Goal of the exercise:
Only lines containing "main" are wanted from the data below. Copy those lines.

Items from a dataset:
━━━━━━━━━━━━━━━━━━━━

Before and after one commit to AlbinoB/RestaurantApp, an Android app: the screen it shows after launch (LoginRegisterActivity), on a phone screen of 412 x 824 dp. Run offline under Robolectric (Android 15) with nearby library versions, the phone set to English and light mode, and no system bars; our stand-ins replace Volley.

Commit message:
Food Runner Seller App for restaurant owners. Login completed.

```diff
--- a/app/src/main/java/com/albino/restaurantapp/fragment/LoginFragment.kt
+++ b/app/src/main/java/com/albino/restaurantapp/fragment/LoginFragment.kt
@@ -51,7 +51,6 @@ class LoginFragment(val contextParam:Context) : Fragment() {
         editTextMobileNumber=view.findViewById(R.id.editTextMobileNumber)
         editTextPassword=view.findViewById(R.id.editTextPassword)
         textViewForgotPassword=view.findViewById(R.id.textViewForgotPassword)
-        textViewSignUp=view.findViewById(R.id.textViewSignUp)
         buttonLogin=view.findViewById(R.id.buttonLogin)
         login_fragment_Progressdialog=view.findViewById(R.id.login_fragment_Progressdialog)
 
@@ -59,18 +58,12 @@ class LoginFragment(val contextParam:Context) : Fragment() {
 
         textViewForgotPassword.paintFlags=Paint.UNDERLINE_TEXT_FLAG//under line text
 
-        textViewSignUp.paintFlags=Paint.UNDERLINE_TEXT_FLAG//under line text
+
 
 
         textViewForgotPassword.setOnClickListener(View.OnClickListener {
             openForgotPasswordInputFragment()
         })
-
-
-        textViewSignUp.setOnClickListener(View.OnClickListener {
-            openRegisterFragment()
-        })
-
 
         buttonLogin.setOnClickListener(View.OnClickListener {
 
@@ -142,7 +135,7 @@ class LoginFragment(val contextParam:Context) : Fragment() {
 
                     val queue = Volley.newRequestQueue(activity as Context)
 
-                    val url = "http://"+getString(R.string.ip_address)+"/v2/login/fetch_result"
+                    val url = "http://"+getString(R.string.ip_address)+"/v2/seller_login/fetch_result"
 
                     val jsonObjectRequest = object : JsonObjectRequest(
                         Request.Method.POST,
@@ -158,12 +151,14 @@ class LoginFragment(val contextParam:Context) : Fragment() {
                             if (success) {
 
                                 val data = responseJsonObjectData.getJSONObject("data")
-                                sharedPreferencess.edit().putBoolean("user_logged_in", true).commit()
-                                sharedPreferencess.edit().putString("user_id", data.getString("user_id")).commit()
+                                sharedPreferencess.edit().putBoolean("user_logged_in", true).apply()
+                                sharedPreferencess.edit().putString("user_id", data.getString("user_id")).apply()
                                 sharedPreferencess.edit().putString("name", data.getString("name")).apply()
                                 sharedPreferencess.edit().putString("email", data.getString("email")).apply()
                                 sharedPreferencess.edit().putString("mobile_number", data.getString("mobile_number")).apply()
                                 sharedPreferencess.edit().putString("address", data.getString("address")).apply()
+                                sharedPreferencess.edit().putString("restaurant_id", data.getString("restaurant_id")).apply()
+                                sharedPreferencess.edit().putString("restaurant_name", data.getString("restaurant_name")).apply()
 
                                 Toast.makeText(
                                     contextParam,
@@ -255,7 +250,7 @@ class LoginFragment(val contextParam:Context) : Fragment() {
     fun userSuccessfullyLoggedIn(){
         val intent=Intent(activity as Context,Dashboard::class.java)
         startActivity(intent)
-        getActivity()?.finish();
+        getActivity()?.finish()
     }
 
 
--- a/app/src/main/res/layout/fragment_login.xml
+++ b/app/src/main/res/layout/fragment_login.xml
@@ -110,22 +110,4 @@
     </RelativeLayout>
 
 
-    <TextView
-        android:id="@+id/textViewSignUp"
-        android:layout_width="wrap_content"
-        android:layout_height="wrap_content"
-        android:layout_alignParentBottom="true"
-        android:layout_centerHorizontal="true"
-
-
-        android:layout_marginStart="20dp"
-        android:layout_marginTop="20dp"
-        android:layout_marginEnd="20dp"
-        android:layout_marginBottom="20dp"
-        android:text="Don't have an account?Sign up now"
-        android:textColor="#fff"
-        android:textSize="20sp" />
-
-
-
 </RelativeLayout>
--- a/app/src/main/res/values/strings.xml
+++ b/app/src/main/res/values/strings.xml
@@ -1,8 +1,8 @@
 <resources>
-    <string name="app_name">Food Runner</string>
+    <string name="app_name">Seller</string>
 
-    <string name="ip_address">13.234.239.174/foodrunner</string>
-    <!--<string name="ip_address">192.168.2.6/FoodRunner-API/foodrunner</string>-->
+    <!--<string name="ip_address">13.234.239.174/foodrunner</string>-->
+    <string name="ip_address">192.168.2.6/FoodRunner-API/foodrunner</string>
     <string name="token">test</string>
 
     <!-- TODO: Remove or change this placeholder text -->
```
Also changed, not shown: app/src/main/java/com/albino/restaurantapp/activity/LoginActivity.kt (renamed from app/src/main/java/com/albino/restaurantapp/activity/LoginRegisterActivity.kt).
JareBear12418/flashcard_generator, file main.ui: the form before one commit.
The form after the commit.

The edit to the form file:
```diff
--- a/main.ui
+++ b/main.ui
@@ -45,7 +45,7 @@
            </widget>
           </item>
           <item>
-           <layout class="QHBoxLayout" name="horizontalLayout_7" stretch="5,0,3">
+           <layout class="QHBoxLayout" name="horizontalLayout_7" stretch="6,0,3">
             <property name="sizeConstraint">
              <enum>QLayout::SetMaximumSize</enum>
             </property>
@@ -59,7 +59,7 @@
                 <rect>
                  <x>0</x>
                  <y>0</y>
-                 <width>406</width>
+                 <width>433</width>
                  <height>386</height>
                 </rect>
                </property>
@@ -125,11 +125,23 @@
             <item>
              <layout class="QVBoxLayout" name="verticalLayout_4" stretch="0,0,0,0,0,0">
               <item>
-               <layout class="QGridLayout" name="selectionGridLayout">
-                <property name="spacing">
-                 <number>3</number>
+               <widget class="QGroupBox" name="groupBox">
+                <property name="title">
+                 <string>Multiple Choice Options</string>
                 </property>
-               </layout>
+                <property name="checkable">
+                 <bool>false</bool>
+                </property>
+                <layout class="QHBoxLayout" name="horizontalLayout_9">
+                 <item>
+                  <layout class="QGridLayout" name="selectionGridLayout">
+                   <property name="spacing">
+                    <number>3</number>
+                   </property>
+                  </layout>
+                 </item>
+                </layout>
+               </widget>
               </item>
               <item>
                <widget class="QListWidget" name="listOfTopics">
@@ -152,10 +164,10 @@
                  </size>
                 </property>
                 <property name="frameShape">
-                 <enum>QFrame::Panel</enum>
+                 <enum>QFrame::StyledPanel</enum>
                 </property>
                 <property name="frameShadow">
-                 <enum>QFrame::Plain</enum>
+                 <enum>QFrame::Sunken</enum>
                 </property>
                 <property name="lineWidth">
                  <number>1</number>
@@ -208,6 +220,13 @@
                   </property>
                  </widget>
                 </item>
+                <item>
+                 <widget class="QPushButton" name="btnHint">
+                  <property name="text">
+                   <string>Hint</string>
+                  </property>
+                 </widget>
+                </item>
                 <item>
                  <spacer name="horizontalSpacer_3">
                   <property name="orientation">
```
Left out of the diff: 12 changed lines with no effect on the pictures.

━━━━━━━━━━━━━━━━━━━━

Solution for this exercise:
--- a/app/src/main/java/com/albino/restaurantapp/fragment/LoginFragment.kt
+++ b/app/src/main/java/com/albino/restaurantapp/fragment/LoginFragment.kt
--- a/app/src/main/res/layout/fragment_login.xml
+++ b/app/src/main/res/layout/fragment_login.xml
--- a/app/src/main/res/values/strings.xml
+++ b/app/src/main/res/values/strings.xml
Also changed, not shown: app/src/main/java/com/albino/restaurantapp/activity/LoginActivity.kt (renamed from app/src/main/java/com/albino/restaurantapp/activity/LoginRegisterActivity.kt).
JareBear12418/flashcard_generator, file main.ui: the form before one commit.
--- a/main.ui
+++ b/main.ui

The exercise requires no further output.